■ Raw data ■
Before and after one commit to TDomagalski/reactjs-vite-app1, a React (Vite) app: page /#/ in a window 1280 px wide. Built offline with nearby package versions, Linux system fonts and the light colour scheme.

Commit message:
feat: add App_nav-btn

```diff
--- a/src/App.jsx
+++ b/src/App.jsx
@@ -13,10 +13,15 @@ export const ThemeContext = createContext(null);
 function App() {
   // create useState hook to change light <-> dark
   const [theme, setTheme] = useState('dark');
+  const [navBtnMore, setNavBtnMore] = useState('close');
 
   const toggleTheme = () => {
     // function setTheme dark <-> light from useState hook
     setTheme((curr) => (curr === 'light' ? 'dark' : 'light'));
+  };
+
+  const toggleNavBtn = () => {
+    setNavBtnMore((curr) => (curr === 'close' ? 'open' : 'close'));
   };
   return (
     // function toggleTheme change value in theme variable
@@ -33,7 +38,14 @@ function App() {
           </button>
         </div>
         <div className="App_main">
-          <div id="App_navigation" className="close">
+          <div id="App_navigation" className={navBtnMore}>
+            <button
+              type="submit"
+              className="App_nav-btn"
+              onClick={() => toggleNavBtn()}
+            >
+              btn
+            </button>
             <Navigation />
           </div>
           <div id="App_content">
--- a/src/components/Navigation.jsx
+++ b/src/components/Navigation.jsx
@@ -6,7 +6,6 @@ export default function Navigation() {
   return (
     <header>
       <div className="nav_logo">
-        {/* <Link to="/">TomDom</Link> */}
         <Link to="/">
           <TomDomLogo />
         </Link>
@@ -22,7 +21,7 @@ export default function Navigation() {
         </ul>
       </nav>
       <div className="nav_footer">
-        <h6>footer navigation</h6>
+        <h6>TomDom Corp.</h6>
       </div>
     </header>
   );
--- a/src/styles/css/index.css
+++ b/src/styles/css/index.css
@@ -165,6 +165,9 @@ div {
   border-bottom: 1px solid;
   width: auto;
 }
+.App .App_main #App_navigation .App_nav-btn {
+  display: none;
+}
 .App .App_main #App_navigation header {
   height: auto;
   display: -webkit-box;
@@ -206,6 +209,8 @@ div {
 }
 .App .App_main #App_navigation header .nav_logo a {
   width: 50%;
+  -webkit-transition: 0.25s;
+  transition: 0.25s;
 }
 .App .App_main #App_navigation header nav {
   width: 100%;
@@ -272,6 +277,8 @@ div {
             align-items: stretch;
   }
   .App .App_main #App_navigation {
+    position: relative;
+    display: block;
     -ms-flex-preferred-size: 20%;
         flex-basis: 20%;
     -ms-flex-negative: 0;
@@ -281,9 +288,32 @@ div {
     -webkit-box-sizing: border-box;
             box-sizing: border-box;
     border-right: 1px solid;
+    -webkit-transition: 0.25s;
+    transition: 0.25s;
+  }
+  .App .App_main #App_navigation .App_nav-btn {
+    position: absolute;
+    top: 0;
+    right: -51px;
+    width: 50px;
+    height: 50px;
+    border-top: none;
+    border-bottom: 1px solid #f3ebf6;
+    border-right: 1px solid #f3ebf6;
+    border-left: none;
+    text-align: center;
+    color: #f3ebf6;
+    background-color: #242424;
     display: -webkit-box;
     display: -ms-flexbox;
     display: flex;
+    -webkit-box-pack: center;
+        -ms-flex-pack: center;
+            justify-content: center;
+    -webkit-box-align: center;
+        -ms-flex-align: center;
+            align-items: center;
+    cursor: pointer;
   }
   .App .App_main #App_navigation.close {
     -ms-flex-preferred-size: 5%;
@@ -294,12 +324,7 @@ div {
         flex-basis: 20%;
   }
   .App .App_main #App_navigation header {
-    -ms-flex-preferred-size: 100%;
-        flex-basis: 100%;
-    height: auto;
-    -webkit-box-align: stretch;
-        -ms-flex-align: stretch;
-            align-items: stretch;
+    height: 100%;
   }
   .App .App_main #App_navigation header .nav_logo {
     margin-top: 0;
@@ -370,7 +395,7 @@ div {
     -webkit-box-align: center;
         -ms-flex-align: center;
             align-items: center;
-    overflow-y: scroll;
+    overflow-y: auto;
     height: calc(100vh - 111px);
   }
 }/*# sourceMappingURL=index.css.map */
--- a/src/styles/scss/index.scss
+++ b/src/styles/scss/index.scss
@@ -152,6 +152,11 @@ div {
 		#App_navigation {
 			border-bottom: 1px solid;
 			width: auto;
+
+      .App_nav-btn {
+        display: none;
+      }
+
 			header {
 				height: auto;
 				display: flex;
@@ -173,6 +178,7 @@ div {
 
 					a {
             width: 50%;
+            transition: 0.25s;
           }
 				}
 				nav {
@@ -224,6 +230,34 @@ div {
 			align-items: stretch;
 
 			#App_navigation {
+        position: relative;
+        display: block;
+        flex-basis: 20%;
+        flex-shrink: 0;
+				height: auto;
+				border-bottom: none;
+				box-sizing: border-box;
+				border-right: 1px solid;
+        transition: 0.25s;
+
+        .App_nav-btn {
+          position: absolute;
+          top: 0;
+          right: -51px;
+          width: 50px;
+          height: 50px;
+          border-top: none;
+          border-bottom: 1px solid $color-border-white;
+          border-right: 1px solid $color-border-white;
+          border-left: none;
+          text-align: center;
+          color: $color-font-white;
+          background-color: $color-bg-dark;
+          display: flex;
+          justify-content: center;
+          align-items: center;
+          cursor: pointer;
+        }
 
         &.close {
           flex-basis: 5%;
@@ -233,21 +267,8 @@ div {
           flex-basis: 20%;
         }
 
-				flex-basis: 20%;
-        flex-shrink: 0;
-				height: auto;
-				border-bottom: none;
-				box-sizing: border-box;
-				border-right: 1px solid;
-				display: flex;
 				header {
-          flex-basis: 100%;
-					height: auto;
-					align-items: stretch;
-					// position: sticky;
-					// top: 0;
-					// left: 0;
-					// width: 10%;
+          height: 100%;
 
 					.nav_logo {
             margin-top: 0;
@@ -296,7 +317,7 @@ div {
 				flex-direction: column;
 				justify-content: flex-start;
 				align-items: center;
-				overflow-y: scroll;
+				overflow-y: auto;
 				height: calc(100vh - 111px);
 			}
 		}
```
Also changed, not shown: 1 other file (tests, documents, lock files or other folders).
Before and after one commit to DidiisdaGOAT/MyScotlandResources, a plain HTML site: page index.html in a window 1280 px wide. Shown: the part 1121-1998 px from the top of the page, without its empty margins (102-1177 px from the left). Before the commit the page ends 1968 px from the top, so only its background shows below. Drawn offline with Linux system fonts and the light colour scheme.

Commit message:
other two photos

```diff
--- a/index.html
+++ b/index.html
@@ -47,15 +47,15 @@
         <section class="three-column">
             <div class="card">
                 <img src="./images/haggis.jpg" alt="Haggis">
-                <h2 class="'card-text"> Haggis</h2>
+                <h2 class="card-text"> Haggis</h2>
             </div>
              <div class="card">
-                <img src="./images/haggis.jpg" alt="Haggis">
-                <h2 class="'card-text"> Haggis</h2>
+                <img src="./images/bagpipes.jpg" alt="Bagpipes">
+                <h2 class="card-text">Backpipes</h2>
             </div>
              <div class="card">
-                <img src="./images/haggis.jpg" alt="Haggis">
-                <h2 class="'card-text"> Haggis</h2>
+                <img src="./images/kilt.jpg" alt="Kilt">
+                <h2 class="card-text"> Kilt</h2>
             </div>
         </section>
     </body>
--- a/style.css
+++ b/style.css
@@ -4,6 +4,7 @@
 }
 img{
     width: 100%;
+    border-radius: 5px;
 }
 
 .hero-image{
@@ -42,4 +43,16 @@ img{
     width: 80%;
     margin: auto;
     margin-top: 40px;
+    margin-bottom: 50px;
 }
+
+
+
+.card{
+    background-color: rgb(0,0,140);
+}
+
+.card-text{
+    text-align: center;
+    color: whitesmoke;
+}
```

■ Problem statement ■
Copy out every line from the data above that has "Kilt" in it.

■ Task answer ■
+                <img src="./images/kilt.jpg" alt="Kilt">
+                <h2 class="card-text"> Kilt</h2>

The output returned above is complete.